Diversity has always been the middle name of East Las Olas Boulevard.
For decades, this marvelous neighborhood was the epicenter of gay life in greater Fort Lauderdale. The LGBT community has always found a warm and inviting welcome on Las Olas.
An array of elegant restaurants and world class shopping venues, many are still owned and operated by gay and lesbian entrepreneurs. In fact, as a result of their initiatives, this week SFGN is privileged to publish a special insert for the Las Olas Association.
Las Olas was once the home of the most popular gay bar in greater Fort Lauderdale. For over two decades, the Cathode Ray was the central meeting place for all gay locals and tourists.
A narrow bar with an outdoor patio originally owned by Wayne Gibson and then John Manzi, the Cathode became so popular, it had to move to a larger venue. It is now the Italian eatery known as the Tuscan Grill. But few gay men who have been here for decades will ever forget Sunday nights outdoors on the canal.
Purchased by the late philanthropist Richard Fasenmeyer, the nightclub expanded to include Bar Amici, a large corner restaurant that now houses 'Fork and Balls.' Under Fasenmeyer's stewardship, Bar Amici and Cathode grew to prominence as 'the place to be,' from monthly luncheons for Gamma Mu to daily and weekly business meetings for LGBT groups and associations.
After Fasenmeyer passed away, Larry Wald continued the tradition of hosting community groups and sponsoring neighborhood functions. However, few men had the deep pockets of Fasenmeyer, a wealthy Republican who had been one of President George Bush's top 200 donors. Extravagance was his style and expense not an obstacle.
A decade after his death, Fasenmeyer's legacy is a foundation that today still funds HIV causes and the Cleveland Clinic. But the private parties on his yacht and the bar are just memories. No gay venue on East Las Olas has emerged to replace it.
Nevertheless, so close to the gay-driven Victoria Park neighborhood, East Las Olas Boulevard remains a gathering place regularly patronized by the LGBT community, from breakfasts at the Floridian Restaurant, to dinners and parties at the Riverside Hotel. It makes sense. Las Olas hosts fine dining and safe streets, outdoor patios and indoor boutiques, chocolate shops and modern clothing stores. A wealth of contemporary art galleries, such as the Bellagio, cements the walk. The merchants make it their mission to keep the pulse vibrating with energy.

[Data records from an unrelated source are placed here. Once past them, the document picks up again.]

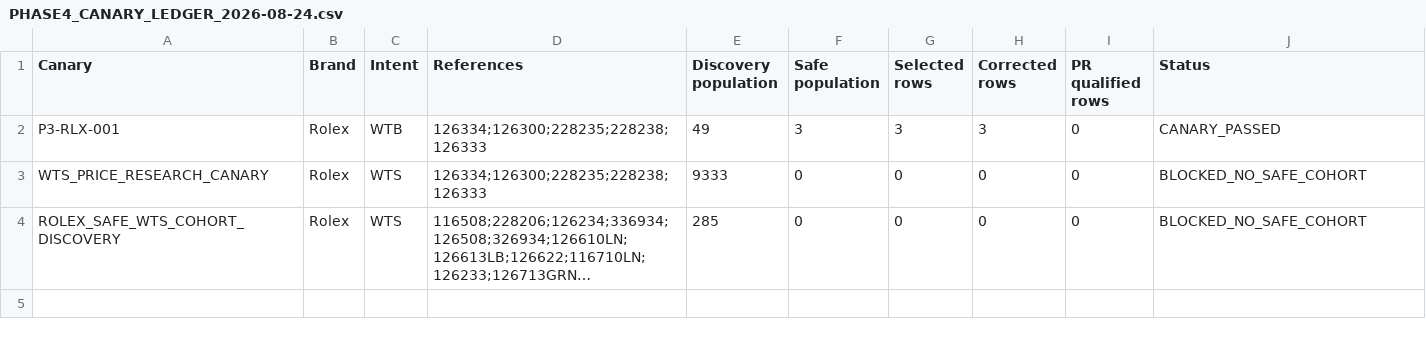
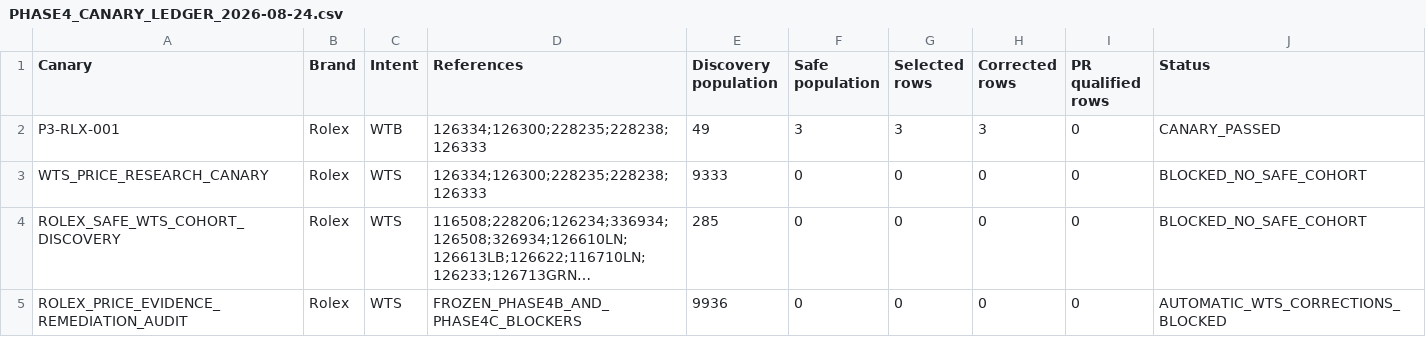
Before and after one commit to Pablodd1/wf, a CSV file: docs/audits/PHASE4_CANARY_LEDGER_2026-08-24.csv, drawn as a sheet; long unchanged cells end in …; the diff names each change by its address in the sheet, - before the commit and + after, or states it on an @@ line.

Commit message:
audit: complete Rolex Phase 5A remediation analysis

```diff
--- a/docs/audits/PHASE4_CANARY_LEDGER_2026-08-24.csv
+++ b/docs/audits/PHASE4_CANARY_LEDGER_2026-08-24.csv
+row 5: ROLEX_PRICE_EVIDENCE_REMEDIATION_AUDIT | Rolex | WTS | FROZEN_PHASE4B_AND_PHASE4C_BLOCKERS | 9936 | 0 | 0 | 0 | 0 | AUTOMATIC_WTS_CORRECTIONS_BLOCKED
```
Also changed, not shown: 6 other files.
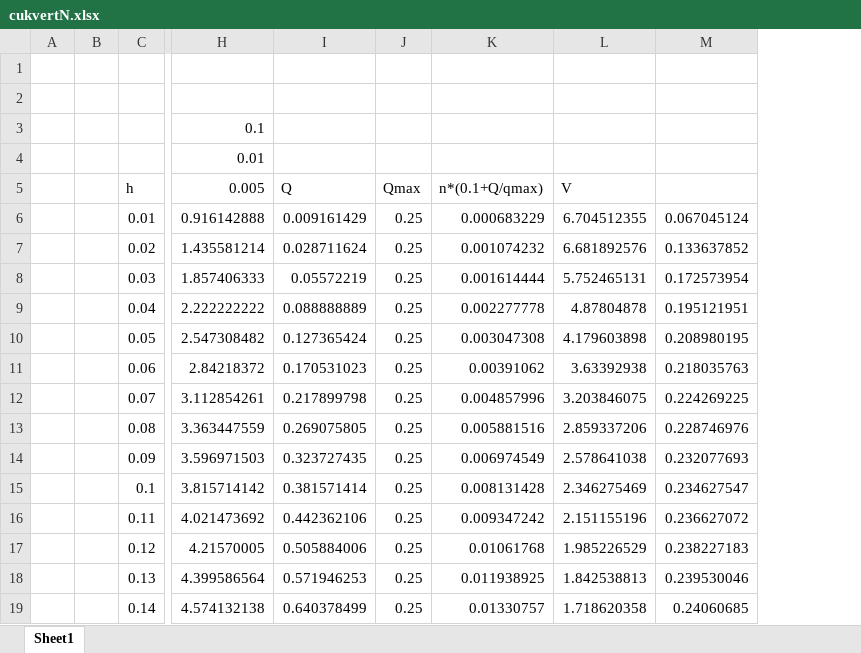
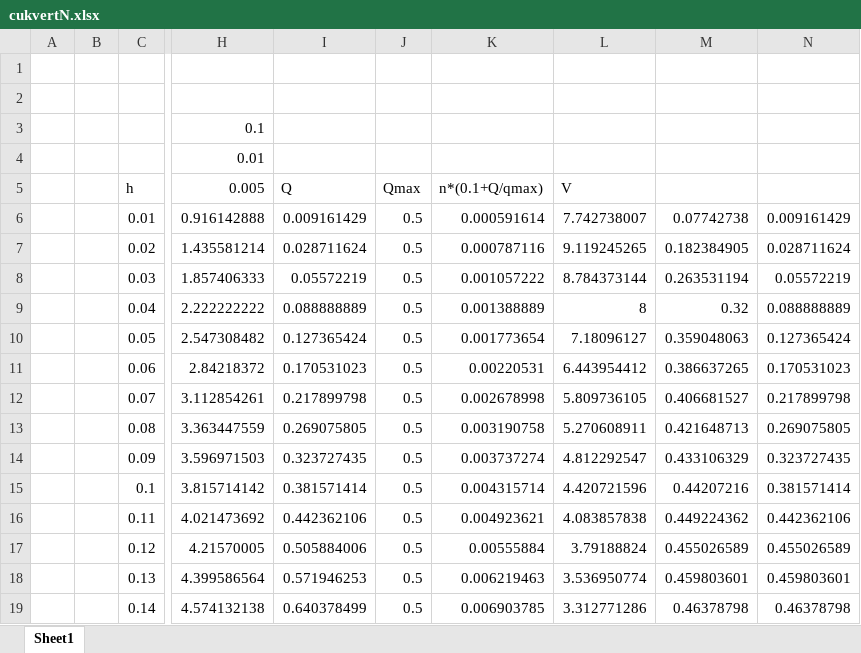
Before and after one commit to vjetten/openlisem, an Excel workbook: auxfiles/cukvertN.xlsx, sheet Sheet1, drawn as a sheet; only a part is shown, gaps mark what is left out; values as stored, in another font and other column widths than the file's, no borders; charts and pictures not drawn; removed rows and columns are numbered as before the commit, all else as after; the diff covers the shown part only; the diff names each change by its address in the sheet, - before the commit and + after, or states it on an @@ line.

```diff
--- a/auxfiles/cukvertN.xlsx (sheet Sheet1)
+++ b/auxfiles/cukvertN.xlsx (sheet Sheet1)
-column M, rows 6-19: 0.067045124 | 0.133637852 | 0.172573954 | 0.195121951 | 0.208980195 | 0.218035763 | 0.224269225 | 0.228746976 | 0.232077693 | 0.234627547 | 0.236627072 | 0.238227183 | 0.239530046 | 0.24060685
+column M, rows 6-19: 0.07742738 | 0.182384905 | 0.263531194 | 0.32 | 0.359048063 | 0.386637265 | 0.406681527 | 0.421648713 | 0.433106329 | 0.44207216 | 0.449224362 | 0.455026589 | 0.459803601 | 0.46378798
+column N, rows 6-19: 0.009161429 | 0.028711624 | 0.05572219 | 0.088888889 | 0.127365424 | 0.170531023 | 0.217899798 | 0.269075805 | 0.323727435 | 0.381571414 | 0.442362106 | 0.455026589 | 0.459803601 | 0.46378798
-J6:J19 (Qmax): 0.25
+J6:J19 (Qmax): 0.5
-K6 (n*(0.1+Q/qmax)): 0.000683229
+K6 (n*(0.1+Q/qmax)): 0.000591614
-L6 (V): 6.704512355
+L6 (V): 7.742738007
-K7 (n*(0.1+Q/qmax)): 0.001074232
+K7 (n*(0.1+Q/qmax)): 0.000787116
-L7 (V): 6.681892576
+L7 (V): 9.119245265
-K8 (n*(0.1+Q/qmax)): 0.001614444
+K8 (n*(0.1+Q/qmax)): 0.001057222
-L8 (V): 5.752465131
+L8 (V): 8.784373144
-K9 (n*(0.1+Q/qmax)): 0.002277778
+K9 (n*(0.1+Q/qmax)): 0.001388889
-L9 (V): 4.87804878
+L9 (V): 8
-K10 (n*(0.1+Q/qmax)): 0.003047308
+K10 (n*(0.1+Q/qmax)): 0.001773654
-L10 (V): 4.179603898
+L10 (V): 7.18096127
-K11 (n*(0.1+Q/qmax)): 0.00391062
+K11 (n*(0.1+Q/qmax)): 0.00220531
-L11 (V): 3.63392938
+L11 (V): 6.443954412
-K12 (n*(0.1+Q/qmax)): 0.004857996
+K12 (n*(0.1+Q/qmax)): 0.002678998
-L12 (V): 3.203846075
+L12 (V): 5.809736105
-K13 (n*(0.1+Q/qmax)): 0.005881516
+K13 (n*(0.1+Q/qmax)): 0.003190758
-L13 (V): 2.859337206
+L13 (V): 5.270608911
-K14 (n*(0.1+Q/qmax)): 0.006974549
+K14 (n*(0.1+Q/qmax)): 0.003737274
-L14 (V): 2.578641038
+L14 (V): 4.812292547
-K15 (n*(0.1+Q/qmax)): 0.008131428
+K15 (n*(0.1+Q/qmax)): 0.004315714
-L15 (V): 2.346275469
+L15 (V): 4.420721596
-K16 (n*(0.1+Q/qmax)): 0.009347242
+K16 (n*(0.1+Q/qmax)): 0.004923621
-L16 (V): 2.151155196
+L16 (V): 4.083857838
-K17 (n*(0.1+Q/qmax)): 0.01061768
+K17 (n*(0.1+Q/qmax)): 0.00555884
-L17 (V): 1.985226529
+L17 (V): 3.79188824
-K18 (n*(0.1+Q/qmax)): 0.011938925
+K18 (n*(0.1+Q/qmax)): 0.006219463
-L18 (V): 1.842538813
+L18 (V): 3.536950774
-K19 (n*(0.1+Q/qmax)): 0.01330757
+K19 (n*(0.1+Q/qmax)): 0.006903785
-L19 (V): 1.718620358
+L19 (V): 3.312771286
```
Also changed, not shown: 72 edited cells elsewhere in this sheet, charts or pictures, 15 other files.
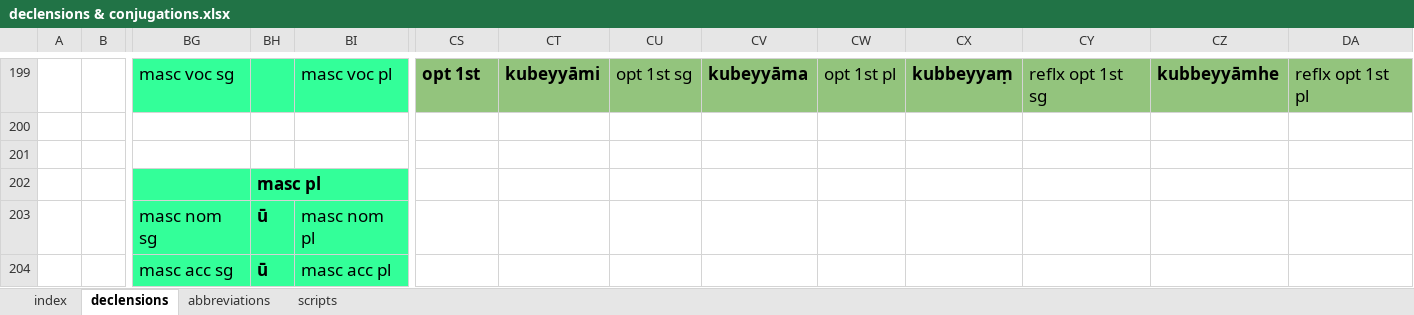
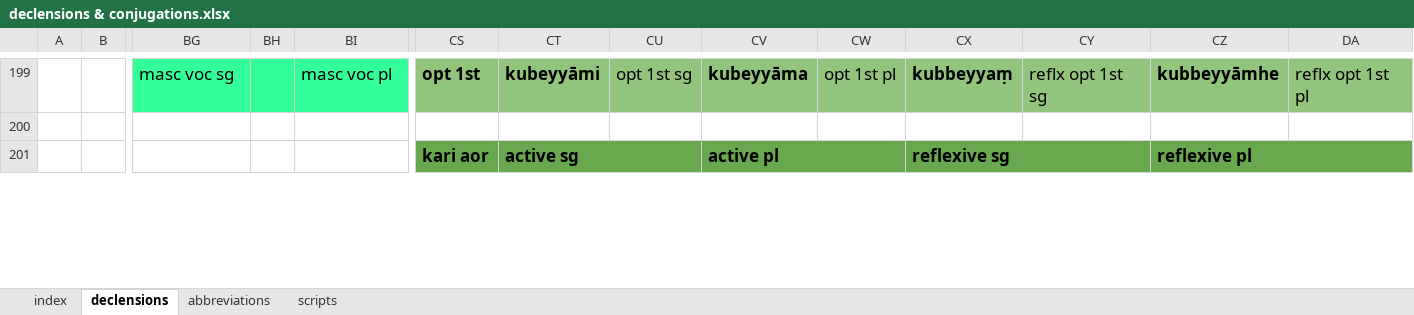
Before and after one commit to Devamitta/inflection, an Excel workbook: declensions & conjugations.xlsx, sheet declensions, drawn as a sheet; only a part is shown, gaps mark what is left out; values as stored, in another font and other column widths than the file's, no borders; removed rows and columns are numbered as before the commit, all else as after; rows hold the shown columns only; the diff covers the shown part only; the diff names each change by its address in the sheet, - before the commit and + after, or states it on an @@ line.

Commit message:
decl update

```diff
--- a/declensions & conjugations.xlsx (sheet declensions)
+++ b/declensions & conjugations.xlsx (sheet declensions)
-row 201: (empty)
+row 201:  |  |  |  |  | kari aor | active sg |  | active pl |  | reflexive sg |  | reflexive pl
-CS201:DA201 fill: none
+CS201:DA201 fill: #6AA84F
+CT201:CU201 merged
+CV201:CW201 merged
+CX201:CY201 merged
+CZ201:DA201 merged
-row 202:  |  |  | masc pl
-row 203:  |  | masc nom sg | ū | masc nom pl
-row 204:  |  | masc acc sg | ū | masc acc pl
```
Also changed, not shown: 3 added rows, 84 edited cells and cell formats elsewhere in this sheet, sheet index.
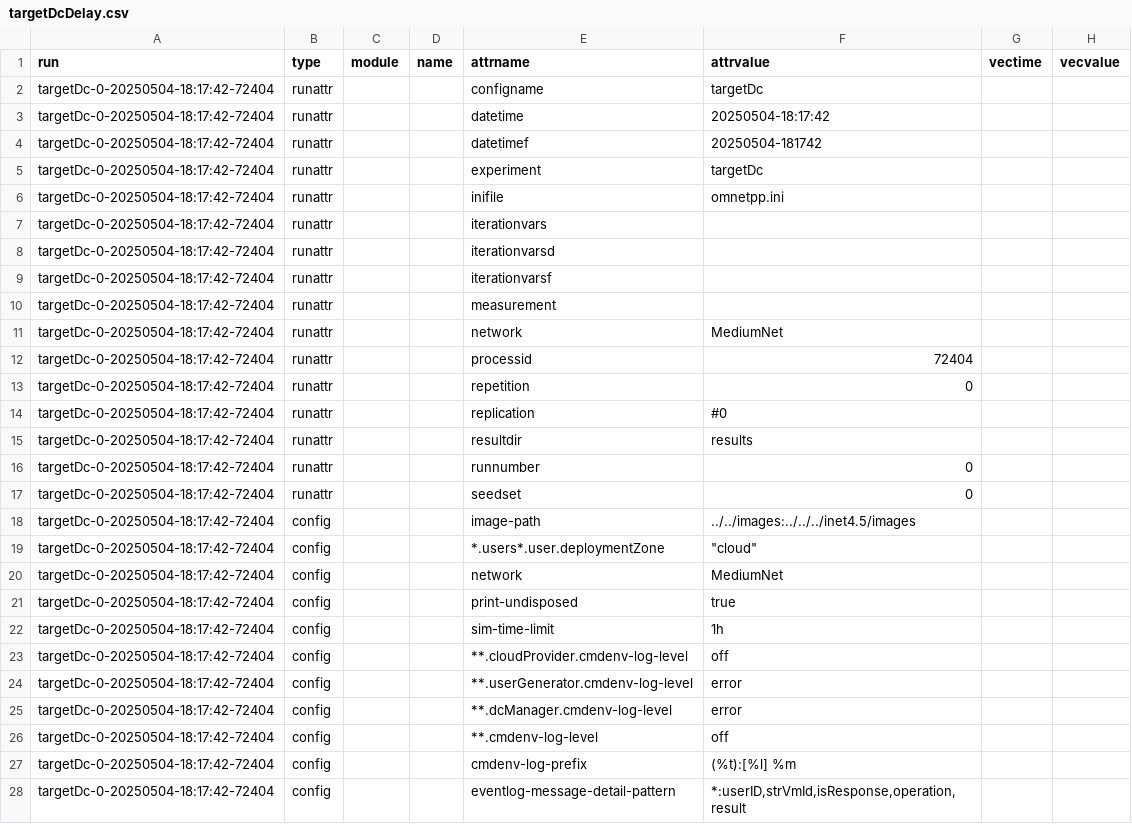
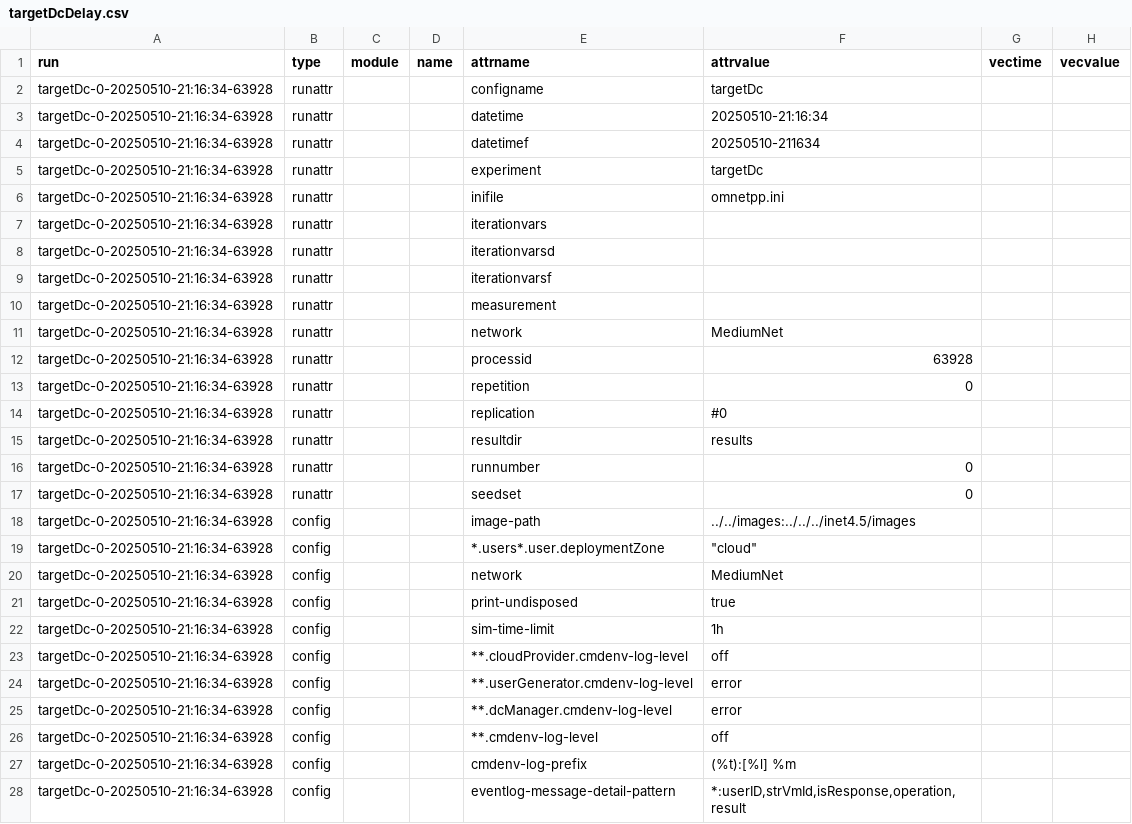
Before and after one commit to UlyssesDeAguilar/Simcan2Fog, a CSV file: simulations/EdgeMediumScenario/analysis/targetDcDelay.csv, drawn as a sheet; only a part is shown; the diff covers the shown part only.

Commit message:
fix: Fixed topology on EdgeMediumScenario

```diff
--- a/simulations/EdgeMediumScenario/analysis/targetDcDelay.csv
+++ b/simulations/EdgeMediumScenario/analysis/targetDcDelay.csv
@@ -1,28 +1,28 @@
 run,type,module,name,attrname,attrvalue,vectime,vecvalue
-targetDc-0-20250504-18:17:42-72404,runattr,,,configname,targetDc,,
-targetDc-0-20250504-18:17:42-72404,runattr,,,datetime,20250504-18:17:42,,
-targetDc-0-20250504-18:17:42-72404,runattr,,,datetimef,20250504-181742,,
-targetDc-0-20250504-18:17:42-72404,runattr,,,experiment,targetDc,,
-targetDc-0-20250504-18:17:42-72404,runattr,,,inifile,omnetpp.ini,,
-targetDc-0-20250504-18:17:42-72404,runattr,,,iterationvars,,,
-targetDc-0-20250504-18:17:42-72404,runattr,,,iterationvarsd,,,
-targetDc-0-20250504-18:17:42-72404,runattr,,,iterationvarsf,,,
-targetDc-0-20250504-18:17:42-72404,runattr,,,measurement,,,
-targetDc-0-20250504-18:17:42-72404,runattr,,,network,MediumNet,,
-targetDc-0-20250504-18:17:42-72404,runattr,,,processid,72404,,
-targetDc-0-20250504-18:17:42-72404,runattr,,,repetition,0,,
-targetDc-0-20250504-18:17:42-72404,runattr,,,replication,#0,,
-targetDc-0-20250504-18:17:42-72404,runattr,,,resultdir,results,,
-targetDc-0-20250504-18:17:42-72404,runattr,,,runnumber,0,,
-targetDc-0-20250504-18:17:42-72404,runattr,,,seedset,0,,
-targetDc-0-20250504-18:17:42-72404,config,,,image-path,../../images:../../../inet4.5/images,,
-targetDc-0-20250504-18:17:42-72404,config,,,*.users*.user.deploymentZone,"""cloud""",,
-targetDc-0-20250504-18:17:42-72404,config,,,network,MediumNet,,
-targetDc-0-20250504-18:17:42-72404,config,,,print-undisposed,true,,
-targetDc-0-20250504-18:17:42-72404,config,,,sim-time-limit,1h,,
-targetDc-0-20250504-18:17:42-72404,config,,,**.cloudProvider.cmdenv-log-level,off,,
-targetDc-0-20250504-18:17:42-72404,config,,,**.userGenerator.cmdenv-log-level,error,,
-targetDc-0-20250504-18:17:42-72404,config,,,**.dcManager.cmdenv-log-level,error,,
-targetDc-0-20250504-18:17:42-72404,config,,,**.cmdenv-log-level,off,,
-targetDc-0-20250504-18:17:42-72404,config,,,cmdenv-log-prefix,(%t):[%l] %m  ,,
-targetDc-0-20250504-18:17:42-72404,config,,,eventlog-message-detail-pattern,"*:userID,strVmId,isResponse,operation,result",,
+targetDc-0-20250510-21:16:34-63928,runattr,,,configname,targetDc,,
+targetDc-0-20250510-21:16:34-63928,runattr,,,datetime,20250510-21:16:34,,
+targetDc-0-20250510-21:16:34-63928,runattr,,,datetimef,20250510-211634,,
+targetDc-0-20250510-21:16:34-63928,runattr,,,experiment,targetDc,,
+targetDc-0-20250510-21:16:34-63928,runattr,,,inifile,omnetpp.ini,,
+targetDc-0-20250510-21:16:34-63928,runattr,,,iterationvars,,,
+targetDc-0-20250510-21:16:34-63928,runattr,,,iterationvarsd,,,
+targetDc-0-20250510-21:16:34-63928,runattr,,,iterationvarsf,,,
+targetDc-0-20250510-21:16:34-63928,runattr,,,measurement,,,
+targetDc-0-20250510-21:16:34-63928,runattr,,,network,MediumNet,,
+targetDc-0-20250510-21:16:34-63928,runattr,,,processid,63928,,
+targetDc-0-20250510-21:16:34-63928,runattr,,,repetition,0,,
+targetDc-0-20250510-21:16:34-63928,runattr,,,replication,#0,,
+targetDc-0-20250510-21:16:34-63928,runattr,,,resultdir,results,,
+targetDc-0-20250510-21:16:34-63928,runattr,,,runnumber,0,,
+targetDc-0-20250510-21:16:34-63928,runattr,,,seedset,0,,
+targetDc-0-20250510-21:16:34-63928,config,,,image-path,../../images:../../../inet4.5/images,,
+targetDc-0-20250510-21:16:34-63928,config,,,*.users*.user.deploymentZone,"""cloud""",,
+targetDc-0-20250510-21:16:34-63928,config,,,network,MediumNet,,
+targetDc-0-20250510-21:16:34-63928,config,,,print-undisposed,true,,
+targetDc-0-20250510-21:16:34-63928,config,,,sim-time-limit,1h,,
+targetDc-0-20250510-21:16:34-63928,config,,,**.cloudProvider.cmdenv-log-level,off,,
+targetDc-0-20250510-21:16:34-63928,config,,,**.userGenerator.cmdenv-log-level,error,,
+targetDc-0-20250510-21:16:34-63928,config,,,**.dcManager.cmdenv-log-level,error,,
+targetDc-0-20250510-21:16:34-63928,config,,,**.cmdenv-log-level,off,,
+targetDc-0-20250510-21:16:34-63928,config,,,cmdenv-log-prefix,(%t):[%l] %m  ,,
+targetDc-0-20250510-21:16:34-63928,config,,,eventlog-message-detail-pattern,"*:userID,strVmId,isResponse,operation,result",,
```
Also changed, not shown: 128 edited cells elsewhere in this file, simulations/EdgeMediumScenario/analysis/targetDcRes.csv, simulations/EdgeMediumScenario/analysis/targetFogDelay.csv, 6 other files.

For me, Las Olas has always been very special. It's where, in 1979, I opened my very first law office, at 1700 East Las Olas. It's where, in 1999, inside the Floridian Restaurant, at 1400 ELO, I hosted the 'Norm Kent Show,’ on WFTL, 1400 AM radio. It's where, in 2009, I owned and operated for 2 years, 'Norm's Newsstand.'
Las Olas has been the home of art shows and holiday festivals, AIDS walks and St. Patrick's Day parades. Its rich history has showcased bookstores and realtors, selling million dollar yachts and multi-million dollar waterfront estates. Fashion designer Zola Keller's bridal gowns have become an institution, and now gay women can shop there, too! You can even now marry your partner at the historic Stranahan House Museum.
The next major event on Las Olas will be their annual Wine and Food Festival, this year on May 1. Over 50 tables of wines from around the world, along with scores of restaurants offering signature plates will go to benefit the American Lung Association. Breathe it in. The air is clean, the atmosphere festive, and like the rest of Las Olas, you are more than likely to find it inviting and welcome.
See you there.